Version comparison data

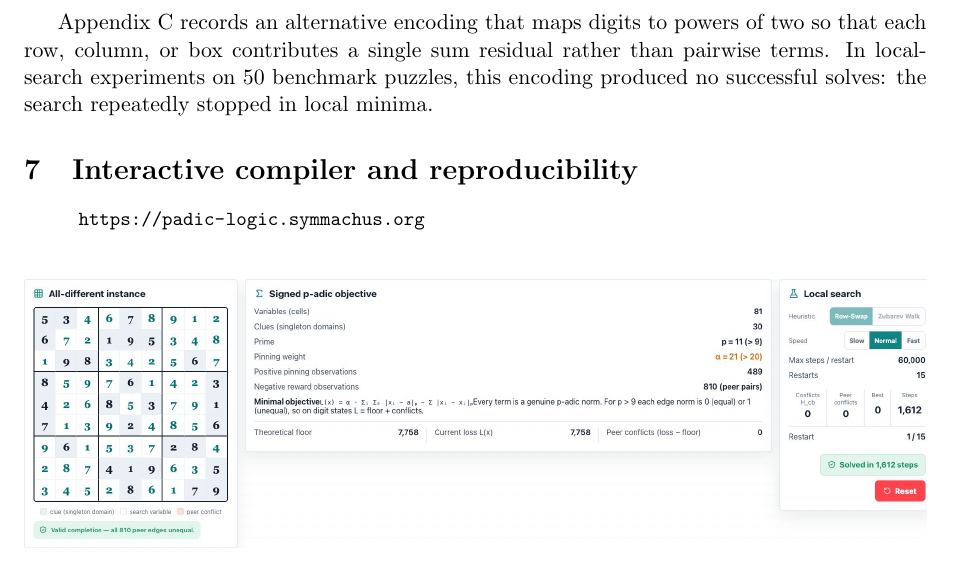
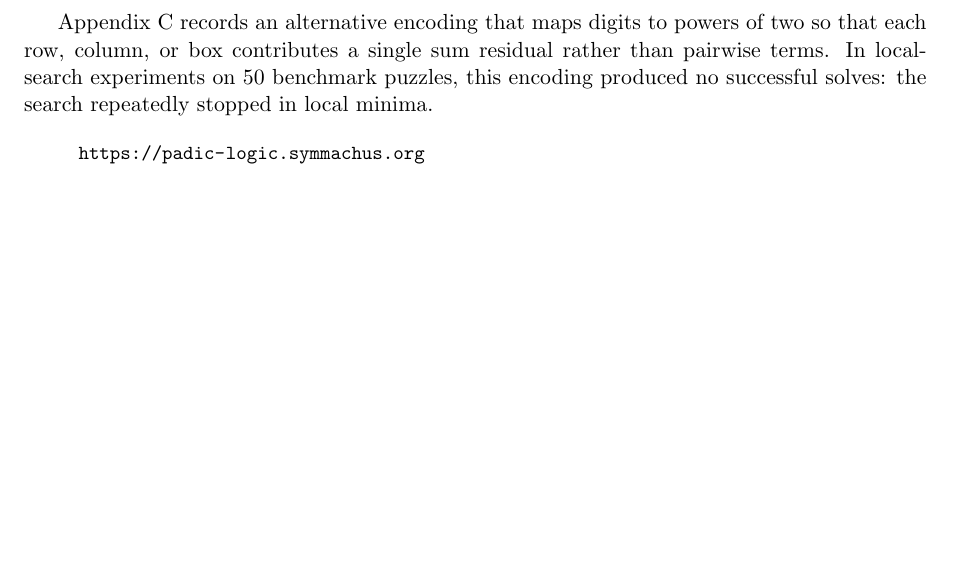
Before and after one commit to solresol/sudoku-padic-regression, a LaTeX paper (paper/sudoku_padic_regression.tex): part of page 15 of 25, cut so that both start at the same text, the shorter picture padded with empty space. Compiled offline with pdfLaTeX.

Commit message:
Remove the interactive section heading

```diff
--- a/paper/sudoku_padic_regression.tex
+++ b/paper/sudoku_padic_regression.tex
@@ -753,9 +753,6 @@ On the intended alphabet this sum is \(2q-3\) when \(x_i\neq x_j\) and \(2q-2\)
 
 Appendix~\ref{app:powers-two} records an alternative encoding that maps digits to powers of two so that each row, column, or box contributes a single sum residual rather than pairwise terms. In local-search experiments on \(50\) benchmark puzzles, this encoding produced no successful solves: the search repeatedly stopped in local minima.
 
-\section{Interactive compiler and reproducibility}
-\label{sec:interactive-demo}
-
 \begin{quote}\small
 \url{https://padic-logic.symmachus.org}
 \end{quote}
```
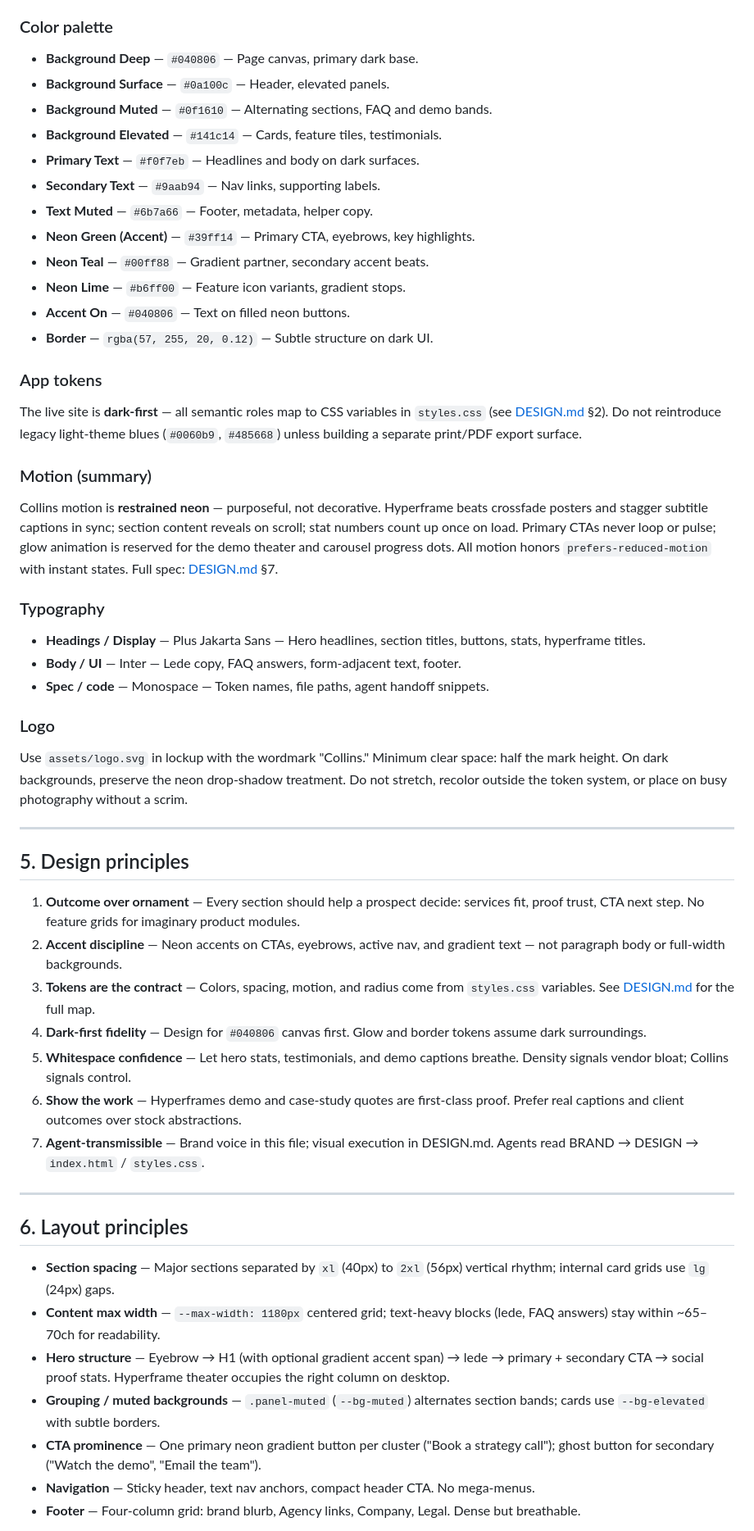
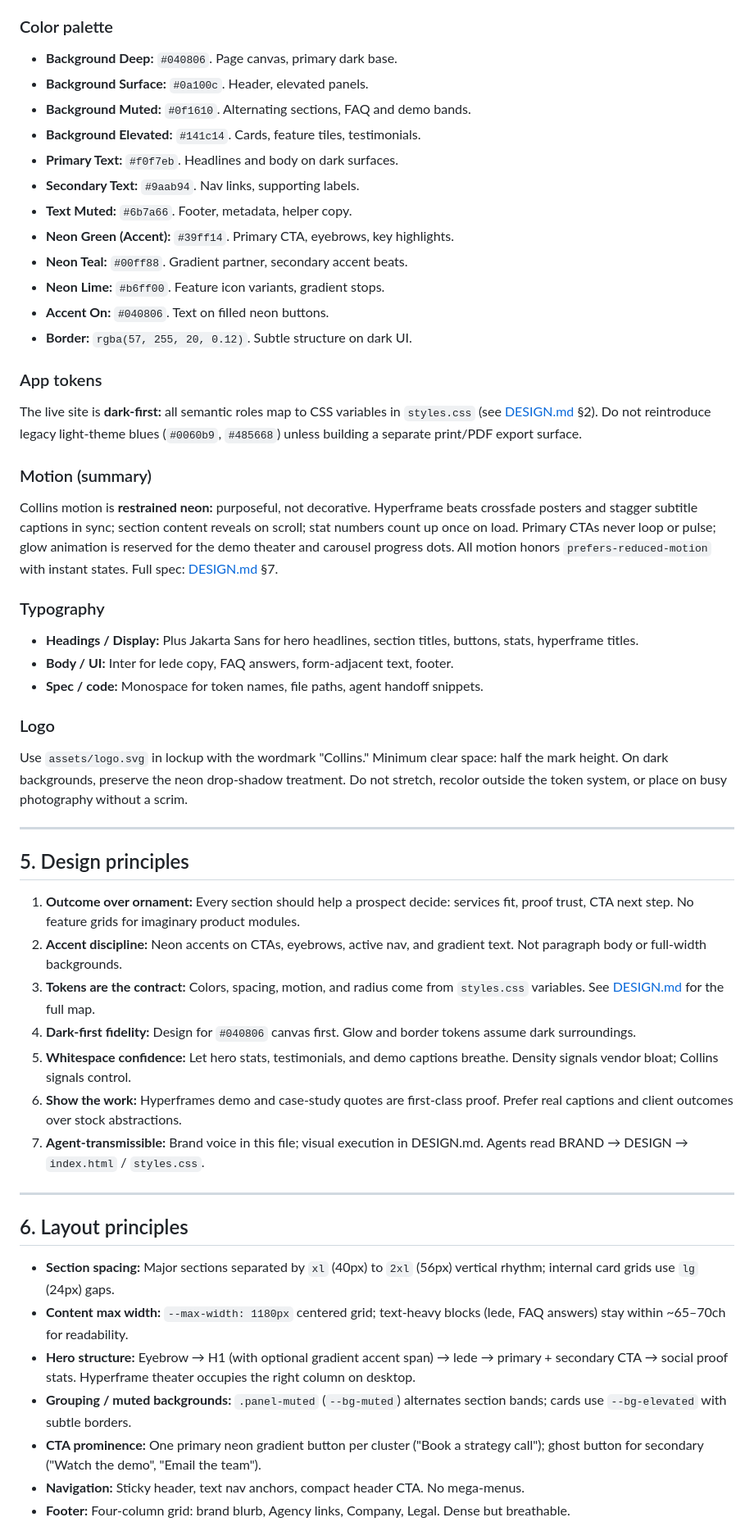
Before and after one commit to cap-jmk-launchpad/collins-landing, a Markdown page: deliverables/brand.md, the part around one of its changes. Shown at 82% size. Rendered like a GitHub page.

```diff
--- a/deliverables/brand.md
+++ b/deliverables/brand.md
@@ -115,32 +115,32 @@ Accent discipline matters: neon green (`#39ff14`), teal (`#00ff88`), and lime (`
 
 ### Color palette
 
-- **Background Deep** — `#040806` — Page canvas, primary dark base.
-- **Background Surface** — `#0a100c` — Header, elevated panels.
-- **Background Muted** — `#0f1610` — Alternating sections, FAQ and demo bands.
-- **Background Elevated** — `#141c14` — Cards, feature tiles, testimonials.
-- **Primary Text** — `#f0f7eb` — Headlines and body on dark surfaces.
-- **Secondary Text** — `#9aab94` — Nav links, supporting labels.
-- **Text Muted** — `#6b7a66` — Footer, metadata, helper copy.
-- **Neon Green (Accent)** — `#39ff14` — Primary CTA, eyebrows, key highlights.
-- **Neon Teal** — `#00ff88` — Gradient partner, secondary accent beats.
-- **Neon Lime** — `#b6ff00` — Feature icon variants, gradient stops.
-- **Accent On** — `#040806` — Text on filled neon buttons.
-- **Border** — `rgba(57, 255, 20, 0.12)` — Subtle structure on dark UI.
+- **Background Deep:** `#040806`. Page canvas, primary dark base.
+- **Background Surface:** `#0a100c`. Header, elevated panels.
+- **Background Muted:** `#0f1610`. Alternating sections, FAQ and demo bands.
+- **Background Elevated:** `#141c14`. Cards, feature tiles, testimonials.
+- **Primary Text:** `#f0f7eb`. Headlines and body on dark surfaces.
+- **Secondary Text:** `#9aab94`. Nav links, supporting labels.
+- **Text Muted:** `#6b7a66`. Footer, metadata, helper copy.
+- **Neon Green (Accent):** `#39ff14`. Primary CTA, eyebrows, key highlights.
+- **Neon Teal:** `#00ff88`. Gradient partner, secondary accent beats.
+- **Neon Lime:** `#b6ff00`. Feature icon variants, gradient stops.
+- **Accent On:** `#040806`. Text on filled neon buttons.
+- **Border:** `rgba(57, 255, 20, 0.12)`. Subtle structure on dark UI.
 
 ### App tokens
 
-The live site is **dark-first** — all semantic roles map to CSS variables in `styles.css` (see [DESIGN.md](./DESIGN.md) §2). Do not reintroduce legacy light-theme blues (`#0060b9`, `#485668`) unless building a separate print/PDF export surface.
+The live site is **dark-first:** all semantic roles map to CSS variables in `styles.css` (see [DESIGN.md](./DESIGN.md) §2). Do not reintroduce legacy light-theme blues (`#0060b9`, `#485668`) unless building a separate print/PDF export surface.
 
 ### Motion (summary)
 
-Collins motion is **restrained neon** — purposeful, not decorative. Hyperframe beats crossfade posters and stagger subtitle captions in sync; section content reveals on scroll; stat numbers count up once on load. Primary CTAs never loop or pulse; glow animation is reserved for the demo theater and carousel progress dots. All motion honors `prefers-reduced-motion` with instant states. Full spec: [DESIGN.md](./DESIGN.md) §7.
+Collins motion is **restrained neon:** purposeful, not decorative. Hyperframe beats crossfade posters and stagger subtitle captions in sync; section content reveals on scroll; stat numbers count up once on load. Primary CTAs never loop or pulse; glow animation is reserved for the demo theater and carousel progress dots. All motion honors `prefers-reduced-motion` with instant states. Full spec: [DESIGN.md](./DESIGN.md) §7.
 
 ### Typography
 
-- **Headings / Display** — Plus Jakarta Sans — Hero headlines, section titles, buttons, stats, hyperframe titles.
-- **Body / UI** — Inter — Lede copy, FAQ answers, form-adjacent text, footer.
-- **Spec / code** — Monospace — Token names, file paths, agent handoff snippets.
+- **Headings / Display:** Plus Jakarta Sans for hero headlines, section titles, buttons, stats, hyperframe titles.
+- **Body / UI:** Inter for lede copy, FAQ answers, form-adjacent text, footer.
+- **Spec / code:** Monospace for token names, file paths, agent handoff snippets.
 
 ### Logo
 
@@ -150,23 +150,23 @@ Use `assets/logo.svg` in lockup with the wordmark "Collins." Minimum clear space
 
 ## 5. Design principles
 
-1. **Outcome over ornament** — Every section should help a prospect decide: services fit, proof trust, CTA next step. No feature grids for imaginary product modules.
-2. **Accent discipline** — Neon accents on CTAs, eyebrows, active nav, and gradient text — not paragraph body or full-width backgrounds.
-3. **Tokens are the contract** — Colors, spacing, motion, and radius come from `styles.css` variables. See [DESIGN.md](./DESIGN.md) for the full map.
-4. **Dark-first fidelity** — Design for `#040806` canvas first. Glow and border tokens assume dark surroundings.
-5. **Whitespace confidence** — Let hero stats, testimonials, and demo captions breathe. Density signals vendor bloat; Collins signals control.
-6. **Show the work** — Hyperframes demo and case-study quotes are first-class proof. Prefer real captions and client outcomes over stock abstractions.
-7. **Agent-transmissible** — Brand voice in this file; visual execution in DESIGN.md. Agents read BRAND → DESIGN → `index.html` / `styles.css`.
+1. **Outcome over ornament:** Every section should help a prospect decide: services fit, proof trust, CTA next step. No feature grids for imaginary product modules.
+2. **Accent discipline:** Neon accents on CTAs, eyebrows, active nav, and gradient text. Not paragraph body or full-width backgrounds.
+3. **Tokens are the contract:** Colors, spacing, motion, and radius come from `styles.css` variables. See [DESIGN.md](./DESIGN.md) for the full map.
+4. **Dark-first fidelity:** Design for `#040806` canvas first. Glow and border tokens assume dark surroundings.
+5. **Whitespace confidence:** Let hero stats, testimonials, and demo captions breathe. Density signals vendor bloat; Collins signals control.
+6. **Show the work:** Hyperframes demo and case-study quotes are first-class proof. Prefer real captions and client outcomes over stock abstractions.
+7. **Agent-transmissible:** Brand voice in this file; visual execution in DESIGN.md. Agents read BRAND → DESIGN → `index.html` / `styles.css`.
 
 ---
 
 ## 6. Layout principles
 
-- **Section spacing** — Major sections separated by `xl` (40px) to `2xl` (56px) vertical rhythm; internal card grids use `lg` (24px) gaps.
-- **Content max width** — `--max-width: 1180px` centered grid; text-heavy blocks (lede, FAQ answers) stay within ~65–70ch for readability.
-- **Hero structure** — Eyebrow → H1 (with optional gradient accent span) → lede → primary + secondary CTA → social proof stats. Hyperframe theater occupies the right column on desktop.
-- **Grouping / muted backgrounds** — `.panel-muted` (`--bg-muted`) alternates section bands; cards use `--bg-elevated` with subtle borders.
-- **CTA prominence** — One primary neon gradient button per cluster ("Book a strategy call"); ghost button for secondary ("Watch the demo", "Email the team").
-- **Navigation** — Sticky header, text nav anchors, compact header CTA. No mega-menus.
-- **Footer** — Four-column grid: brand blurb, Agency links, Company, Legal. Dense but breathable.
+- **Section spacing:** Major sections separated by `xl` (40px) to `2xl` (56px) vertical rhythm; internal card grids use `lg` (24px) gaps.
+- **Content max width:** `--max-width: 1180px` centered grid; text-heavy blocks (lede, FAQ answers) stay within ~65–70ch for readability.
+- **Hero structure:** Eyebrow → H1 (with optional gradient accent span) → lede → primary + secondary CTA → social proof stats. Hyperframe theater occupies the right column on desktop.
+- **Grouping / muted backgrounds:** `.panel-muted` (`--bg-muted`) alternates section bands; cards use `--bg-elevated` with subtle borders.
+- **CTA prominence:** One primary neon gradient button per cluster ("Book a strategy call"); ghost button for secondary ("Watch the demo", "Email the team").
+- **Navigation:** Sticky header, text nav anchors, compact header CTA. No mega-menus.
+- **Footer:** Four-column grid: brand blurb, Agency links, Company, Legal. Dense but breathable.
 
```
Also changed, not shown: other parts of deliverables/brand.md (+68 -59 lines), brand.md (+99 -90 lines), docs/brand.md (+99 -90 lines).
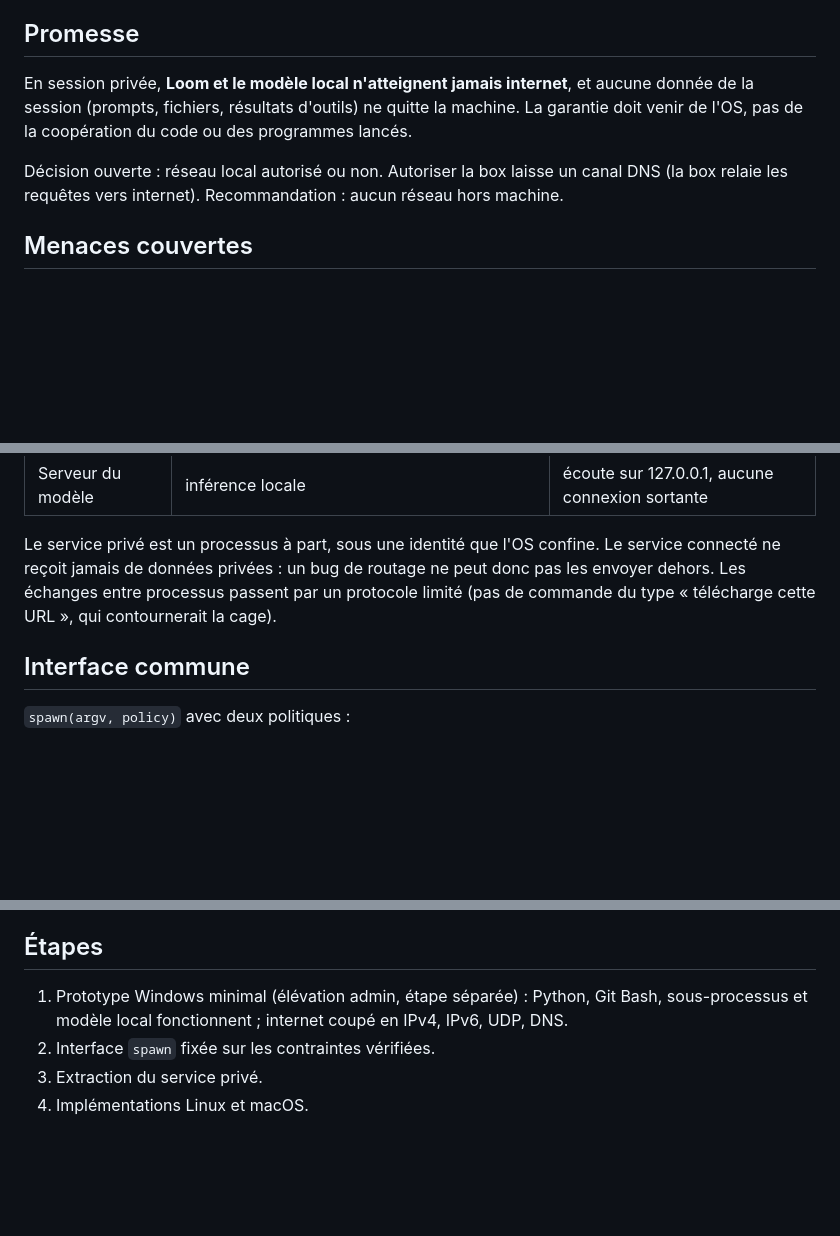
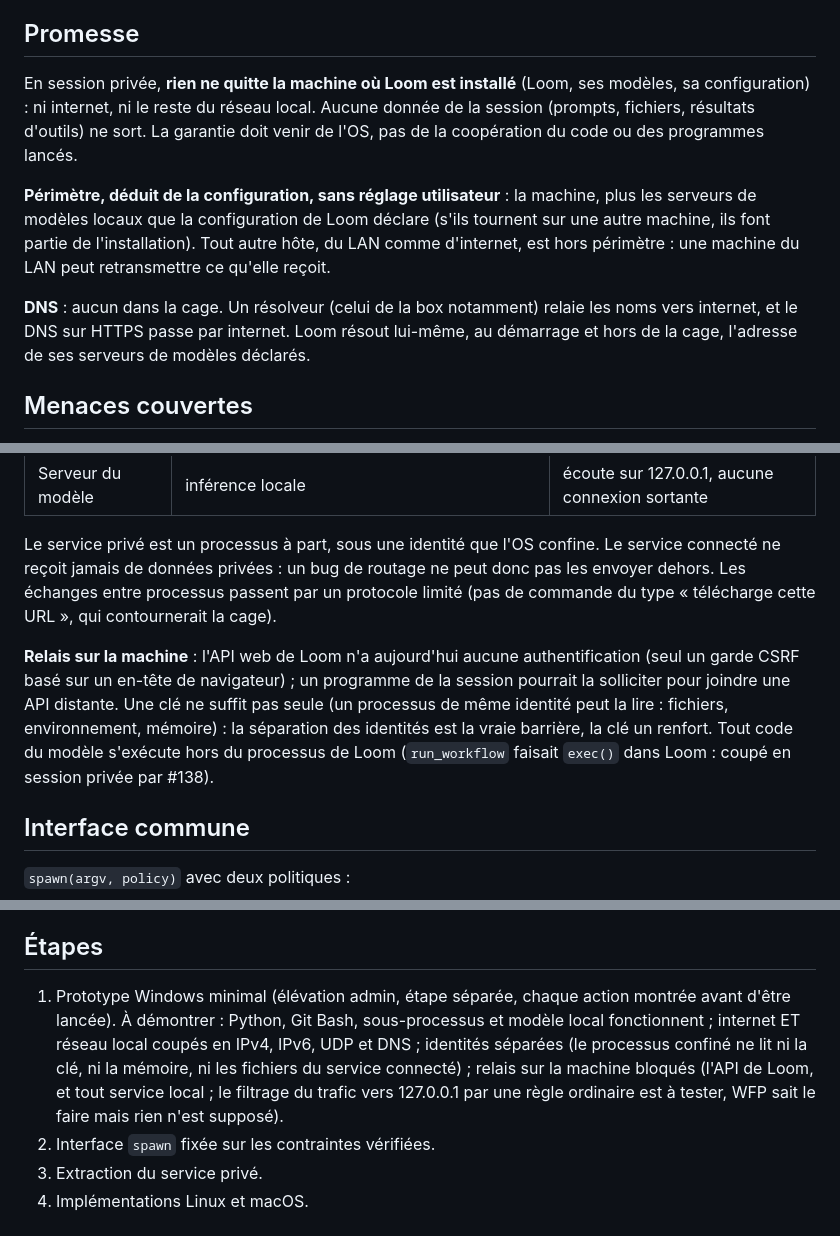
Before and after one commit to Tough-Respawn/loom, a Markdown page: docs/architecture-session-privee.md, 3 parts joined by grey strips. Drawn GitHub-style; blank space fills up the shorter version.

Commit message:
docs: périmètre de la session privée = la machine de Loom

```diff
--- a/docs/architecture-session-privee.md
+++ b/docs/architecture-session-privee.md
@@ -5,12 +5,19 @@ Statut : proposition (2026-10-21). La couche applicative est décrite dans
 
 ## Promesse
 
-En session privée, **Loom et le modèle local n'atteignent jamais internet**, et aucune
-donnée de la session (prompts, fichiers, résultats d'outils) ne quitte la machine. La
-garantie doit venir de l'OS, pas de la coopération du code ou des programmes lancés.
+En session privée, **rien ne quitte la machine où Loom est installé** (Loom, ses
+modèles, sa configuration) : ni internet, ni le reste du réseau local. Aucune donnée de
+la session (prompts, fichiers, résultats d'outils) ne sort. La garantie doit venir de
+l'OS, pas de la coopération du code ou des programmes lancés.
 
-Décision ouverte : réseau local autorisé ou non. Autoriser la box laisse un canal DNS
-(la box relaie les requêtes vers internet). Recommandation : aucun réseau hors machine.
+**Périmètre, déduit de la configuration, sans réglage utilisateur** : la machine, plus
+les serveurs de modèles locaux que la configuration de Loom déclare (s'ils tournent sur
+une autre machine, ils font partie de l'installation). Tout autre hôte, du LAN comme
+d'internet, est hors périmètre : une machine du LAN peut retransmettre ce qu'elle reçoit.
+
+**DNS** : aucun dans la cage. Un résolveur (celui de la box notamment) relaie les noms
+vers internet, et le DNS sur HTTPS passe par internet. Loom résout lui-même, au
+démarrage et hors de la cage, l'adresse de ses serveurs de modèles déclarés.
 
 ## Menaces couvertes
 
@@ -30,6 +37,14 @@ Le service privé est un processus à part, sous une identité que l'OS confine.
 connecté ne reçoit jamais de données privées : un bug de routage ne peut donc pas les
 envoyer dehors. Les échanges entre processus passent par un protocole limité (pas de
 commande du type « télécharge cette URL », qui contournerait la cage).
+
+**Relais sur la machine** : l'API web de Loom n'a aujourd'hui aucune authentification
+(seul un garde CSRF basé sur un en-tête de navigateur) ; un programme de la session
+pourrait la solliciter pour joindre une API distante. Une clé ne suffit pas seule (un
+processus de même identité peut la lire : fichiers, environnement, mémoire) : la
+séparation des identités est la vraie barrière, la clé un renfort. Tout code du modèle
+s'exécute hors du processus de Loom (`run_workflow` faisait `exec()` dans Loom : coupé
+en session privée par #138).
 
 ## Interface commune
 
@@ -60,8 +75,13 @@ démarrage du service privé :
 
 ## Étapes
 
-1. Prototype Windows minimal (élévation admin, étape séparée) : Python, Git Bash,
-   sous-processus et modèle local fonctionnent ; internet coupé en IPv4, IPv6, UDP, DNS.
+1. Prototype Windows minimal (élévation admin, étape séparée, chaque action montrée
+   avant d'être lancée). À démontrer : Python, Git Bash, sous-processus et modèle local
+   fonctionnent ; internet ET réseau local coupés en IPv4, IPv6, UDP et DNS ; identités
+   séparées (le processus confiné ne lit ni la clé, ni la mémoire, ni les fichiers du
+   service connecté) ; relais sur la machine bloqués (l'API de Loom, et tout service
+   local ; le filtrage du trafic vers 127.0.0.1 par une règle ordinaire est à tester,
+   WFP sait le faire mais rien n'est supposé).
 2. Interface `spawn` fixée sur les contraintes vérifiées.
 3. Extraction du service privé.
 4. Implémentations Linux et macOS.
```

__Requirement__:
Note each line of the entries that has "testimonials" in it, and copy those lines.

__Answer box__:
-- **Background Elevated** — `#141c14` — Cards, feature tiles, testimonials.
+- **Background Elevated:** `#141c14`. Cards, feature tiles, testimonials.
-5. **Whitespace confidence** — Let hero stats, testimonials, and demo captions breathe. Density signals vendor bloat; Collins signals control.
+5. **Whitespace confidence:** Let hero stats, testimonials, and demo captions breathe. Density signals vendor bloat; Collins signals control.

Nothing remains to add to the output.